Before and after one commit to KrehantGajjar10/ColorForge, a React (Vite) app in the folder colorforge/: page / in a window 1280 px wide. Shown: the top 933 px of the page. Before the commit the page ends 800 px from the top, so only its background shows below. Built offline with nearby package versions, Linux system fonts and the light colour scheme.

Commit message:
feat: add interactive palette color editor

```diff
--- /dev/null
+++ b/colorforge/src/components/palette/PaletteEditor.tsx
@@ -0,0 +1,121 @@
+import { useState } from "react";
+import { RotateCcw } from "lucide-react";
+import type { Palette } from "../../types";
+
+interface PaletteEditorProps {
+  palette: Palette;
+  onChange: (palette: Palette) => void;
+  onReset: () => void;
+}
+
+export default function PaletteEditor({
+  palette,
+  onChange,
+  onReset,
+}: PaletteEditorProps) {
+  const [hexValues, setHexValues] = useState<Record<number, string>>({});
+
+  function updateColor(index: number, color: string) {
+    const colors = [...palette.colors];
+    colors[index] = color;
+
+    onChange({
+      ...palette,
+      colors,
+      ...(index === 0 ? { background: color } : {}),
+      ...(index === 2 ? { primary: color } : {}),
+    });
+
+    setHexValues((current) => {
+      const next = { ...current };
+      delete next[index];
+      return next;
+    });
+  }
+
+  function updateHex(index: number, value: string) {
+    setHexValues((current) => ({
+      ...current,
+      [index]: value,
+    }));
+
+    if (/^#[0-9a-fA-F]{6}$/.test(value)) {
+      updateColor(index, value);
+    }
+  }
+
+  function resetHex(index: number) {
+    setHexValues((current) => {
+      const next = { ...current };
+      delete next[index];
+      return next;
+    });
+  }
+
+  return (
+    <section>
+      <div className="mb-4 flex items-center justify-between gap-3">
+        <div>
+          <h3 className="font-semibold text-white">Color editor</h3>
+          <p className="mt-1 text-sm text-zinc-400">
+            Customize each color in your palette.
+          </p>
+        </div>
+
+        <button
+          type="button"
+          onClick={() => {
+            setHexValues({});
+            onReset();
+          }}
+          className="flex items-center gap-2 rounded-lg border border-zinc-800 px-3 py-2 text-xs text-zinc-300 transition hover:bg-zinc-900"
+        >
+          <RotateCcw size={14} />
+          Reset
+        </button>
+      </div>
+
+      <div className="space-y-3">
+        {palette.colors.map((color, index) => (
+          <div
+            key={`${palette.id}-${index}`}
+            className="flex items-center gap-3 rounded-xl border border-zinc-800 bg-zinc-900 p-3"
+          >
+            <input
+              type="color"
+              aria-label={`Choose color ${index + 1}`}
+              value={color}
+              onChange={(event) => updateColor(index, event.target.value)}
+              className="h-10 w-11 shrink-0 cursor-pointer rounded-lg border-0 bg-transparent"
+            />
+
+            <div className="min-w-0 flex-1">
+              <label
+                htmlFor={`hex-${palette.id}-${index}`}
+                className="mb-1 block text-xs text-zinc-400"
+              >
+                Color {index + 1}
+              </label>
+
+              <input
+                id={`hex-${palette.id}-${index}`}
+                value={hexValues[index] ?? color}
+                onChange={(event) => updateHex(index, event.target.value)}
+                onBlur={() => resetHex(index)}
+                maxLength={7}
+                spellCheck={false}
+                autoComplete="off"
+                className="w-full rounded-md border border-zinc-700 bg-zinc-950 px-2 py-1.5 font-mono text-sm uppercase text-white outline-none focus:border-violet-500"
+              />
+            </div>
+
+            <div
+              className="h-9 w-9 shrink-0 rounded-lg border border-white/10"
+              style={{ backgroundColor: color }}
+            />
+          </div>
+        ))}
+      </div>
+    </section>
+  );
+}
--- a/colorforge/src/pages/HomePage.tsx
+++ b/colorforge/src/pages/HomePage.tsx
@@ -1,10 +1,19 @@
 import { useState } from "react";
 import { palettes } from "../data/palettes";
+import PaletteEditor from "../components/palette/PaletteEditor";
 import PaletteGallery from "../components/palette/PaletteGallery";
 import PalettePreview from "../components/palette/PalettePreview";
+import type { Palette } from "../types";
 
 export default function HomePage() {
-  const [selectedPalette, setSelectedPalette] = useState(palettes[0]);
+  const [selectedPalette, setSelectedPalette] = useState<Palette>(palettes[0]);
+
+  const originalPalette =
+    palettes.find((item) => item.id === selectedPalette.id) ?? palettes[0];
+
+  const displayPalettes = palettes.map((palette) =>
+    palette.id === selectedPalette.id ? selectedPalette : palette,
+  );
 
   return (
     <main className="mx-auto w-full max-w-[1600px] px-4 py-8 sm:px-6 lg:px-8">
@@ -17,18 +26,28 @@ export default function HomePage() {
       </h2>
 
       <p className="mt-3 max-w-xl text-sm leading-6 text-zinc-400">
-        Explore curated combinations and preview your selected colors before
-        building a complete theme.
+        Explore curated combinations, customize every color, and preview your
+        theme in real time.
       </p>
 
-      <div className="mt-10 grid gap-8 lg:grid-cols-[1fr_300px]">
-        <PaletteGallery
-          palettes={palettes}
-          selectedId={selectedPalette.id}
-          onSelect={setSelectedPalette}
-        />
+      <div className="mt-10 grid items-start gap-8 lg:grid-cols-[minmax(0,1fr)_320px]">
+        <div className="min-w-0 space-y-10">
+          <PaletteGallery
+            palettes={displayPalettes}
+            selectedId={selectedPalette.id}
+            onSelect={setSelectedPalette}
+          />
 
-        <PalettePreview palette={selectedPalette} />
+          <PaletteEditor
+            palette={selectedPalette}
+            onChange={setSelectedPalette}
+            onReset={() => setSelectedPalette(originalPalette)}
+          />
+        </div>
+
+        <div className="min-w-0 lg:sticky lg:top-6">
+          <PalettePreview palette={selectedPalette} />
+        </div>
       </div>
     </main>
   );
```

□ □ □ □ □ □ □

• [ASSIGNED TASK] Which lines of the records above contain the word "theme"? Show each of them.

• [ANSWER SECTION]
-        building a complete theme.
+        theme in real time.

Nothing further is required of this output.